    Jassen T./National Geographic Traveler Photo Contest

    National Geographic Traveler Photo Contest Entries

    Slide 6

    Incredibly beautiful and extremely remote. Koehn Lake, Mojave Desert, California. Aerial Image.

    Howard Singleton/National Geographic Traveler Photo Contest

    National Geographic Traveler Photo Contest Entries

    Slide 7

    Lucky timing! The oxpecker was originally sitting on hippo's head. I could see the hippo was going into a huge yawn (threat display?) and the oxpecker had to vacate it's perch. When I snapped the pic, the oxpecker appeared on the verge of being inhaled and was perfectly positioned between the massive gaping jaws of the hippo.
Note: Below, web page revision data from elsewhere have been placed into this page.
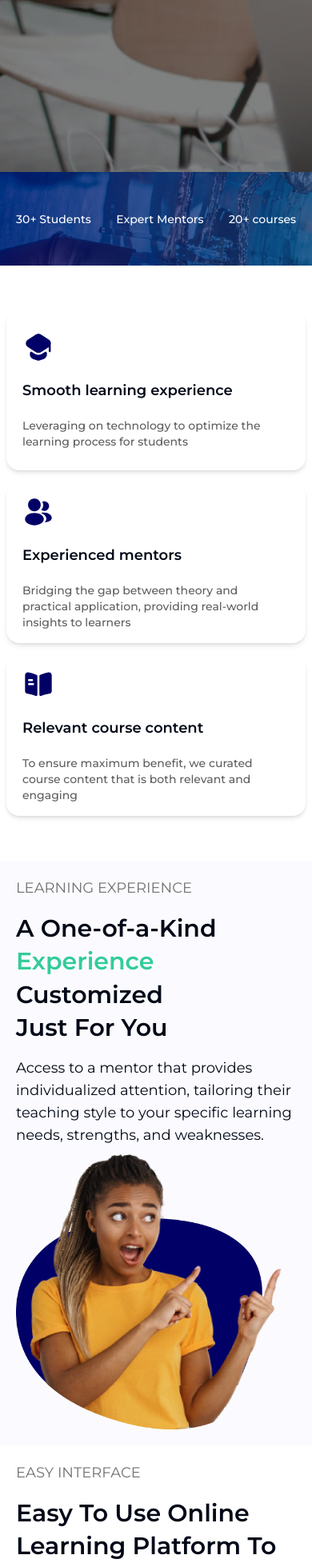
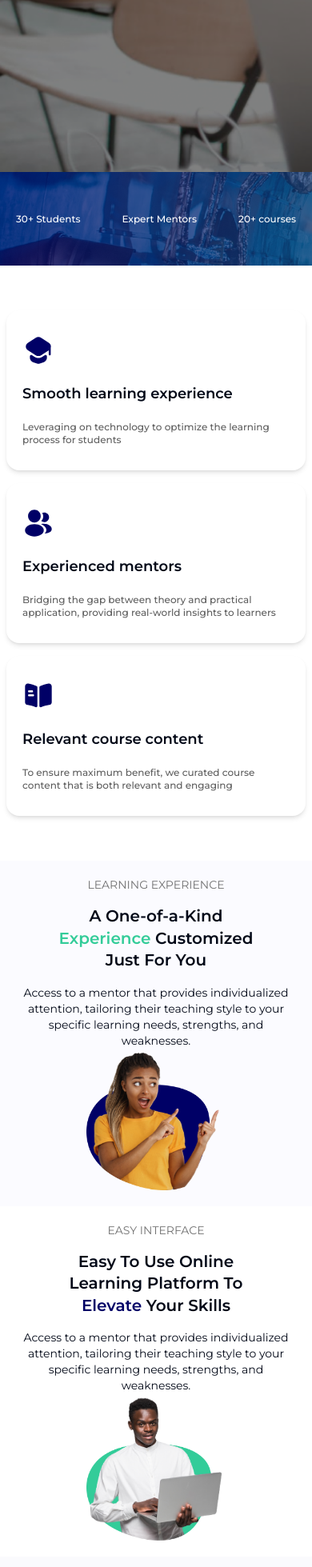
Before and after one commit to PISTIS-Solutions/lms-frontend-admin-I, a Next.js app: page / in a window 390 px wide. Shown: the part 709-2668 px from the top of the page at 80% size. Built offline with nearby package versions, Linux system fonts and the light colour scheme.

Commit message:
mobile, tab, pc responsiveness

```diff
--- /dev/null
+++ b/app/index.js
@@ -0,0 +1,45 @@
+// index.js
+import cap from "@/public/assets/svg/teacher.svg";
+import user from "@/public/assets/svg/user.svg";
+import book from "@/public/assets/svg/book.svg";
+import girl from "@/public/assets/girl.png";
+import boy from "@/public/assets/boy.png";
+import cir from "@/public/assets/semi.png";
+import cir2 from "@/public/assets/semi2.png";
+import circle from "@/public/assets/circle.png";
+import circle2 from "@/public/assets/circle2.png";
+import cicd from "@/public/assets/course/cicd.png";
+import dns from "@/public/assets/course/dns.png";
+import docker from "@/public/assets/course/docker.png";
+import git from "@/public/assets/course/git.png";
+import gitops from "@/public/assets/course/gitops.png";
+import TestimonialCard from "@/components/side-comp/testimony-card";
+import avatar from "@/public/assets/avatar.png";
+import ansible from "@/public/assets/course/ansible.png";
+
+import Coursecard from "@/components/side-comp/course-card";
+import LandingCard from "@/components/side-comp/landing-card";
+import NavigationBar from "@/components/side-comp/nav";
+
+export {
+  cap,
+  user,
+  book,
+  girl,
+  boy,
+  cir,
+  cir2,
+  circle,
+  circle2,
+  cicd,
+  dns,
+  docker,
+  git,
+  gitops,
+  TestimonialCard,
+  avatar,
+  ansible,
+  Coursecard,
+  LandingCard,
+  NavigationBar,
+};
--- a/app/page.tsx
+++ b/app/page.tsx
@@ -1,31 +1,30 @@
-import LandingCard from "@/components/side-comp/landing-card";
-import NavigationBar from "@/components/side-comp/nav";
-import { Button } from "@/components/ui/button";
-import { Carousel } from 'flowbite-react';
-
 import Image from "next/image";
 import Link from "next/link";
 
-import cap from "@/public/assets/svg/teacher.svg";
-import user from "@/public/assets/svg/user.svg";
-import book from "@/public/assets/svg/book.svg";
-import girl from "@/public/assets/girl.png";
-import boy from "@/public/assets/boy.png";
-import cir from "@/public/assets/semi.png";
-import cir2 from "@/public/assets/semi2.png";
-import circle from "@/public/assets/circle.png";
-import circle2 from "@/public/assets/circle2.png";
-import TestimonialCard from "@/components/side-comp/testimony-card";
+import {
+  cap,
+  user,
+  book,
+  girl,
+  boy,
+  cir,
+  cir2,
+  circle,
+  circle2,
+  cicd,
+  dns,
+  docker,
+  git,
+  gitops,
+  TestimonialCard,
+  avatar,
+  ansible,
+  Coursecard,
+  LandingCard,
+  NavigationBar,
+} from "./index";
 
-import avatar from "@/public/assets/avatar.png";
-import Coursecard from "@/components/side-comp/course-card";
-
-import ansible from "@/public/assets/course/ansible.png";
-import cicd from "@/public/assets/course/cicd.png";
-import dns from "@/public/assets/course/dns.png";
-import docker from "@/public/assets/course/docker.png";
-import git from "@/public/assets/course/git.png";
-import gitops from "@/public/assets/course/gitops.png";
+import { Button } from "@/components/ui/button";
 
 export default function Home() {
   return (
@@ -60,18 +59,18 @@ export default function Home() {
       </section>
       <section className=" flex items-center px-5 md:px-10 justify-between bg-mid-back h-[117px] bg-no-repeat bg-cover">
         <div className="flex justify-between w-full">
-          <p className="text-white text-sm md:text-2xl font-medium">
+          <p className="text-white text-xs sm:text-xl md:text-2xl font-medium">
             30+ Students
           </p>
-          <p className="text-white text-sm md:text-2xl font-medium">
+          <p className="text-white text-xs sm:text-xl md:text-2xl font-medium">
             Expert Mentors
           </p>
-          <p className="text-white text-sm md:text-2xl font-medium">
+          <p className="text-white text-xs sm:text-xl md:text-2xl font-medium">
             20+ courses
           </p>
         </div>
       </section>
-      <section className="flex flex-wrap gap-4 md:px-0 px-2 items-center justify-around my-14">
+      <section className="grid md:grid-cols-3 grid-cols-1 sm:grid-cols-2 gap-4 md:px-0 mx-2 items-center justify-around my-14">
         <LandingCard
           image={cap}
           headText="Smooth learning experience"
@@ -88,7 +87,7 @@ export default function Home() {
           bodyText="To ensure maximum benefit, we curated course content that is both relevant and engaging"
         />
       </section>
-      <section className="bg-[#FBFBFF] flex md:flex-row flex-col-reverse  relative justify-between py-5 px-5 md:px-10 items-center">
+      <section className="bg-[#FBFBFF] flex lg:flex-row flex-col-reverse relative justify-center lg:justify-between py-5 px-5 md:px-10 items-center">
         <Image
           src={cir}
           alt=""
@@ -101,34 +100,39 @@ export default function Home() {
           className="absolute hidden md:block top-0 left-0"
           priority
         />
-        <Image src={girl} alt="girl" priority className="z-10 " />
+        <Image
+          src={girl}
+          alt="girl"
+          priority
+          className="z-10 md:w-auto w-1/2 max-w-[568px] h-auto"
+        />
         <div>
-          <p className="md:text-2xl text-lg text-[#727272] text-left relative">
+          <p className="md:text-2xl sm:text-xl text-sm text-[#727272] text-center md:text-left relative">
             LEARNING EXPERIENCE
           </p>
-          <p className="md:text-5xl text-3xl font-semibold leading-snug py-4 relative text-left">
+          <p className="md:text-5xl text-xl sm:text-2xl text-center font-semibold leading-snug py-4 relative md:text-left">
             A One-of-a-Kind <br />
             <span className="text-[#33CC99]">Experience</span> Customized <br />
             Just For You
           </p>
-          <p className="md:text-2xl text-lg max-w-[639px] relative text-left">
+          <p className="md:text-2xl text-sm sm:text-lg max-w-[639px] relative text-center md:text-left">
             Access to a mentor that provides individualized attention, tailoring
             their teaching style to your specific learning needs, strengths, and
             weaknesses.
           </p>
         </div>
       </section>
-      <section className="bg-white relative block md:flex justify-between py-5 px-5 md:px-10 items-center">
+      <section className="bg-white relative lg:flex-row flex-col flex justify-center lg:justify-between py-5 px-5 md:px-10 items-center">
         <div>
-          <p className="md:text-2xl text-lg text-[#727272] relative">
+          <p className="md:text-2xl sm:text-xl text-sm text-[#727272] text-center md:text-left relative">
             EASY INTERFACE
           </p>
-          <p className="md:text-5xl text-3xl font-semibold leading-snug py-4 relative">
+          <p className="md:text-5xl text-xl z-10 sm:text-2xl text-center font-semibold leading-snug py-4 relative md:text-left">
             Easy To Use Online <br />
             Learning Platform To <br />
             <span className="text-main">Elevate</span> Your Skills
           </p>
-          <p className="md:text-2xl text-lg max-w-[639px] relative">
+          <p className="md:text-2xl z-10 text-sm sm:text-lg max-w-[639px] relative text-center md:text-left">
             Access to a mentor that provides individualized attention, tailoring
             their teaching style to your specific learning needs, strengths, and
             weaknesses.
@@ -146,19 +150,23 @@ export default function Home() {
           className="absolute hidden md:block bottom-0 right-16"
           priority
         />
-        <Image src={boy} className="z-10" alt="girl" priority />
+        <Image
+          src={boy}
+          className="z-10 md:w-auto w-1/2 max-w-[568px] h-auto"
+          alt="boy"
+          priority
+        />
       </section>
       <section className="bg-[#FAFAFD] ">
         <div className="py-7">
-          <p className="text-[#7d7d7d] text-lg md:text-2xl font-medium text-center">
+          <p className="text-[#7d7d7d] z-10 text-xs sm:text-lg md:text-2xl font-medium text-center">
             TESTIMONIALS
           </p>
-          <h1 className="md:text-4xl text-2xl text-center font-bold">
+          <h1 className="md:text-4xl z-20 sm:text-xl text-lg  text-center font-bold">
             What Our Students Say
           </h1>
         </div>
-        <div className="flex flex-wrap gap-5 justify-around py-16 items-center">
-
+        <div className="flex flex-wrap gap-5 justify-around py-16 px-2 items-center">
           <TestimonialCard
             avatar={avatar}
             name="Sylvia Okoro"
@@ -174,15 +182,14 @@ export default function Home() {
             name="David Gilbert"
             quote="I've been using Pistis LMS for the past six months, and I can confidently say that it has transformed my learning experience."
           />
-
         </div>
       </section>
       <section className="py-20 bg-[#FDFBFB]">
-        <h1 className="mb-5 text-2xl md:text-4xl text-center font-bold">
+        <h1 className="mb-5 text-xl sm:text-2xl md:text-4xl text-center font-bold">
           Our Popular courses
         </h1>
         <div className="relative mx-5 lg:mx-40">
-          <div className="grid grid-cols-1 md:grid-cols-2 place-items-center lg:grid-cols-3 gap-[16px]">
+          <div className="grid px-2 grid-cols-1 md:grid-cols-2 place-items-center xl:grid-cols-3 gap-[16px]">
             <Coursecard
               image={ansible}
               header="Ansible"
@@ -222,10 +229,10 @@ export default function Home() {
       </section>
       <footer className="mt-5 px-5 md:px-10 py-20 flex justify-center items-center">
         <div className="bg-footer-back max-w-[1280px] flex flex-col justify-center items-center p-10 h-[571px]">
-          <h1 className="md:text-5xl text-2xl font-semibold text-white text-center">
+          <h1 className="md:text-5xl text-xl sm:text-2xl font-semibold text-white text-center">
             Sign Up Now To Start Learning
           </h1>
-          <p className="md:text-2xl text-base text-center text-white py-5">
+          <p className="md:text-2xl text-xs sm:text-base text-center text-white py-5">
             Embark on a voyage of discovery, expand your horizons, and enrich
             your mind by joining our community of eager learners. The doors to a
             world of knowledge are swinging wide open, and it's time for you to
--- a/components/side-comp/course-card.tsx
+++ b/components/side-comp/course-card.tsx
@@ -12,7 +12,7 @@ interface Componentprops {
 
 const Coursecard = ({ image, header, title, modules }: Componentprops) => {
   return (
-    <div className="md:w-[357px] w-[340px] cursor-pointer hover:scale-100 md:hover:scale-105 duration-75 ease-in-out shadow-md h-[351px] rounded-[16px] bg-white">
+    <div className="md:w-[357px] w-auto max-w-[340px] cursor-pointer hover:scale-100 md:hover:scale-105 duration-75 ease-in-out shadow-md h-auto md:h-[351px] rounded-[16px] bg-white">
       <div>
         <Image
           src={image}
@@ -21,10 +21,10 @@ const Coursecard = ({ image, header, title, modules }: Componentprops) => {
           className=" rounded-tl-[16px] rounded-tr-[16px]"
         />
       </div>
-      <div className="p-3 flex flex-col justify-between h-[160px]">
+      <div className="p-3 flex flex-col justify-between h-auto md:h-[160px]">
         <div>
-          <h3 className="text-xl font-semibold">{header}</h3>
-          <p className="md:text-lg text-base font-medium text-[#3E3E3E]">{title}</p>
+          <h3 className="md:text-xl sm:text-lg text-sm font-semibold">{header}</h3>
+          <p className="md:text-lg text-xs sm:text-base font-medium text-[#3E3E3E]">{title}</p>
         </div>
         <div className="flex justify-between items-center">
           <div className="text-main flex gap-x-1">
@@ -34,7 +34,7 @@ const Coursecard = ({ image, header, title, modules }: Componentprops) => {
             <AiFillStar />
             <AiFillStar />
           </div>
-          <p className="text-lg text-[#3E3E3E]">{modules} modules</p>
+          <p className="md:text-lg sm:text:sm text-xs text-[#3E3E3E]">{modules} modules</p>
         </div>
       </div>
     </div>
--- a/components/side-comp/landing-card.tsx
+++ b/components/side-comp/landing-card.tsx
@@ -1,6 +1,5 @@
 import Image from "next/image";
 import React from "react";
-
 
 interface Componentprops {
   image: any;
@@ -10,14 +9,18 @@ interface Componentprops {
 
 const LandingCard = ({ image, headText, bodyText }: Componentprops) => {
   return (
-    <div className="md:w-[416px] w-auto h-[200px] md:h-[284px] flex flex-col justify-center p-5 bg-white shadow-md rounded-[16px]">
-      <Image src={image} alt="img" className="md:w-20 w-10 h-10 md:h-20" />
+    <div className="md:max-w-[416px] md:w-full w-auto h-[200px] md:min-h-[284px] flex flex-col justify-center p-5 bg-white shadow-md rounded-[16px]">
+      <Image src={image} alt="img" className="w-10 h-10" />
       <div>
-        <h1 className="md:text-2xl text-lg py-5 font-semibold">{headText}</h1>
-        <p className="md:text-lg text-sm text-[#5E5E5E] font-medium">{bodyText}</p>
+        <h1 className="md:text-2xl sm:text-xl text-lg py-5 font-semibold">{headText}</h1>
+        <p className="md:text-lg sm:text-sm text-xs text-[#5E5E5E] font-medium">
+          {bodyText}
+        </p>
       </div>
     </div>
   );
 };
 
 export default LandingCard;
+
+// md:grid-cols-3 grid-cols-1 sm:grid-cols-2
--- a/components/side-comp/testimony-card.tsx
+++ b/components/side-comp/testimony-card.tsx
@@ -17,10 +17,10 @@ const TestimonialCard = ({ avatar, name, quote }: Componentprops) => {
         src={avatar}
         alt="avatar"
         priority
-        className="md:w-[108px] w-[100px] h-[100px] md:h-[108px] absolute right-5 -top-10"
+        className="md:w-[108px] w-[80px] h-[80px] md:h-[108px] absolute right-5 -top-5"
       />
       <div>
-        <h3 className="md:text-2xl text-lg font-semibold">{name}</h3>
+        <h3 className="md:text-2xl sm:text-lg text-sm font-semibold">{name}</h3>
         <div className="flex gap-x-1 text-main">
           <Star />
           <Star />
@@ -30,7 +30,7 @@ const TestimonialCard = ({ avatar, name, quote }: Componentprops) => {
         </div>
       </div>
       <div>
-        <p className="md:text-xl text-base mt-10 text-[#3E3E3E]">“{quote}”</p>
+        <p className="md:text-xl text-xs sm:text-base mt-10 text-[#3E3E3E]">“{quote}”</p>
       </div>
     </main>
   );
```
Lines whose indentation alone changed are shown as unchanged.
The oxpecker also appears to be screeching in terror and back-pedaling to avoid being a snack!

    Abrar Mohsin/National Geographic Traveler Photo Contest

    National Geographic Traveler Photo Contest Entries

    Slide 8

    The Yetis of Nepal - The Aghoris as they are called are marked by colorful body paint and clothes

    Madeline Crowley/National Geographic Traveler Photo Contest

    National Geographic Traveler Photo Contest Entries

    Slide 9

    Taken from a zodiac raft on a painfully cold, rainy day

    Ian Bird/National Geographic Traveler Photo Contest

    National Geographic Traveler Photo Contest Entries

    Slide 10

    This wave is situated right near the CBD of Sydney. Some describe it as the most dangerous wave in Australia, due to it breaking on barnacle covered rocks only a few feet deep and only ten metres from the cliff face. If you fall off you could find yourself in a life and death situation. This photo was taken 300 feet directly above the wave from a helicopter, just as the surfer is pulling into the lip of the barrel.

  • Recent Slide Shows

Comments

0 Comments

Comment Preview

Your name will appear as username ( settings | log out )

You may use these HTML tags and attributes: <a href=""> <b> <em> <strong> <i> <blockquote>